Posted by ESC on June 05, 2004
In Reply to: Mohammad and the mountain posted by MM on June 05, 2004
: I would like to know the origin of the phrase "Let the mountain come to Mohammad", sometimes given in the fuller form, "If Mohammad can't go to the mountain, let the mountain come to Mohammad."
: Any clues?
From the archives:

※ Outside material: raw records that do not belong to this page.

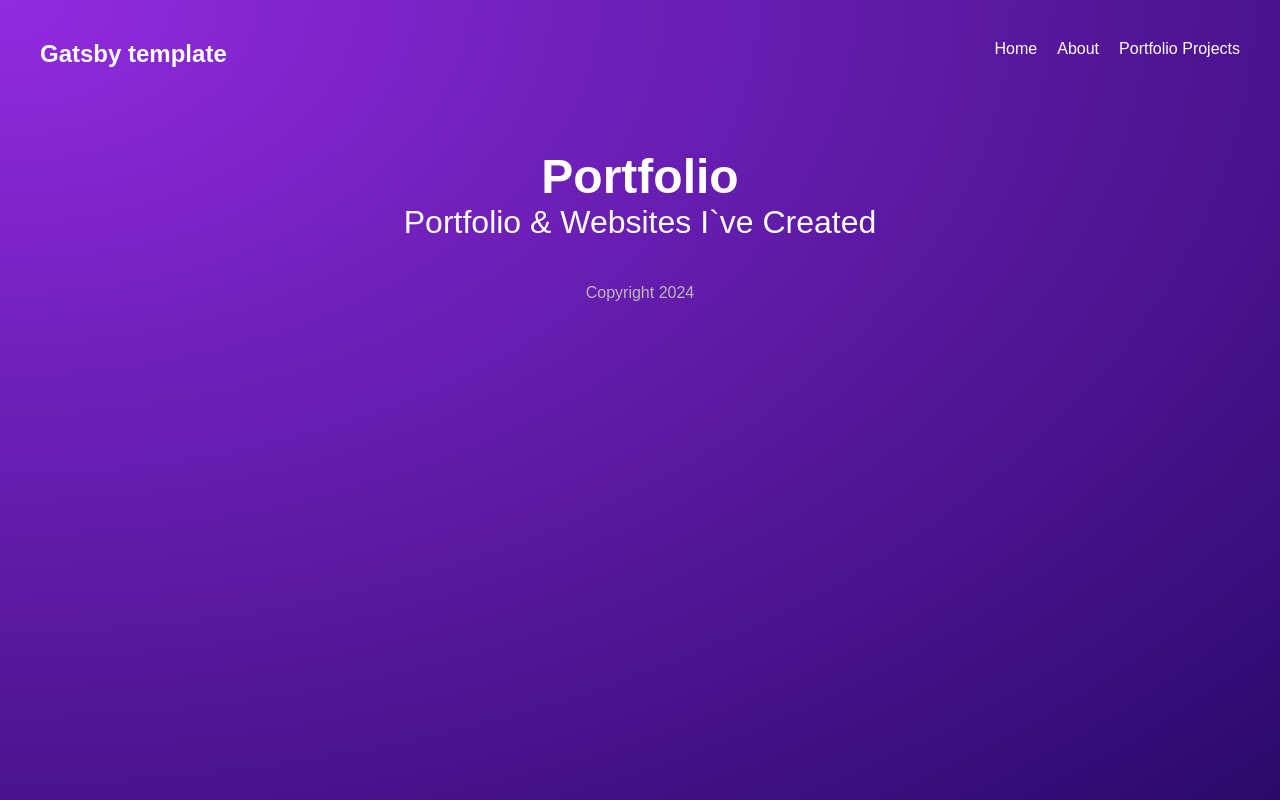
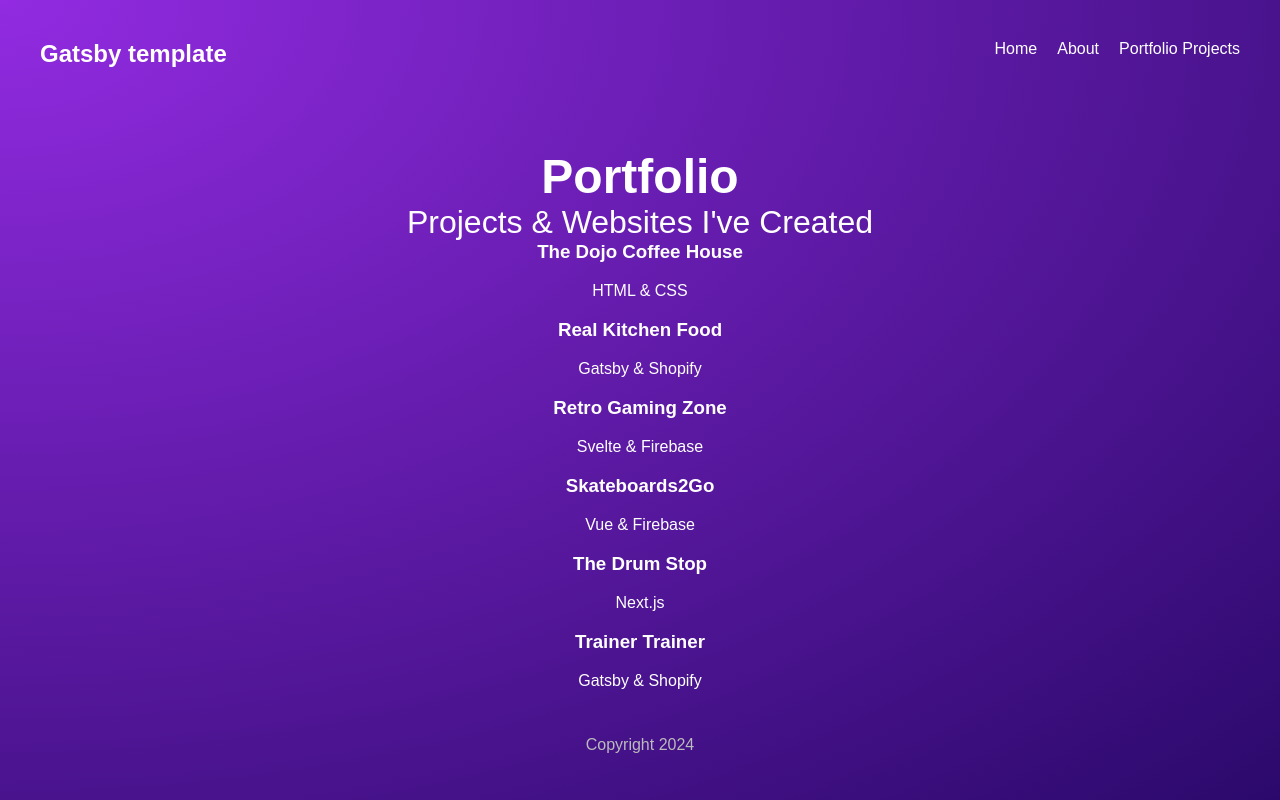
Before and after one commit to ArtemMrdn/-gatsby-template, a Gatsby site: page /projects in a window 1280 px wide. Built offline with nearby package versions, Linux system fonts and the light colour scheme; Gatsby itself is replaced by a stand-in of ours.

Commit message:
Fetching & Listing Data

```diff
--- a/src/pages/projects/index.js
+++ b/src/pages/projects/index.js
@@ -1,14 +1,46 @@
 import React from "react";
 import Layout from "../../components/Layout";
 import * as styles from "../../styles/projects.module.css";
+import { Link, graphql } from "gatsby";
 
-export default function index() {
+const Projects = ({ data }) => {
+  console.log(data);
+  const projects = data.allMarkdownRemark.nodes;
+
   return (
     <Layout>
       <div className={styles.portfolio}>
         <h2>Portfolio</h2>
-        <h3>Portfolio & Websites I`ve Created</h3>
+        <h3>Projects & Websites I've Created</h3>
+        <div className={styles.projects}>
+          {projects.map((project) => (
+            <Link to={"/projects/" + project.frontmatter.slug} key={project.id}>
+              <div>
+                <h3>{project.frontmatter.title}</h3>
+                <p>{project.frontmatter.stack}</p>
+              </div>
+            </Link>
+          ))}
+        </div>
       </div>
     </Layout>
   );
-}
+};
+
+export default Projects;
+
+// export page query
+export const query = graphql`
+  query ProjectsPage {
+    allMarkdownRemark {
+      nodes {
+        frontmatter {
+          slug
+          stack
+          title
+        }
+        id
+      }
+    }
+  }
+`;
```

IF THE MOUNTAIN WILL NOT COME TO MOHAMMED, MOHAMMED WILL GO TO THE MOUNTAIN - "If one cannot get one's own way, one must adjust to the inevitable. The legend goes that when the founder of Islam was asked to give proofs of his teaching, he ordered Mount Safa to come to him. When the mountain did not comply, Mohammed raised his hands toward heaven and said, 'God is merciful. Had it obeyed my words, it would have fallen on us to our destruction. I will therefore go to the mountain and thank God that he has had mercy on a stiff-necked generation.' The saying has been traced back in English to 'Essays,' by English philosopher Frances Bacon (1561-1626). It was included in John Ray's book of English proverbs in 1678. First attested in the United States in 'Jonathan Belcher Papers' . In German, the phrase translates as 'Wenn der Berg nicht zum Propheten kommt, mu?der Prophetzum Berg kommen." From "Random House Dictionary of Popular Proverbs and Sayings" by Gregory Y. Titelman (Random House, New York, 1996). I put the "?" in the German phrase because there was a do-jigger that I don't have.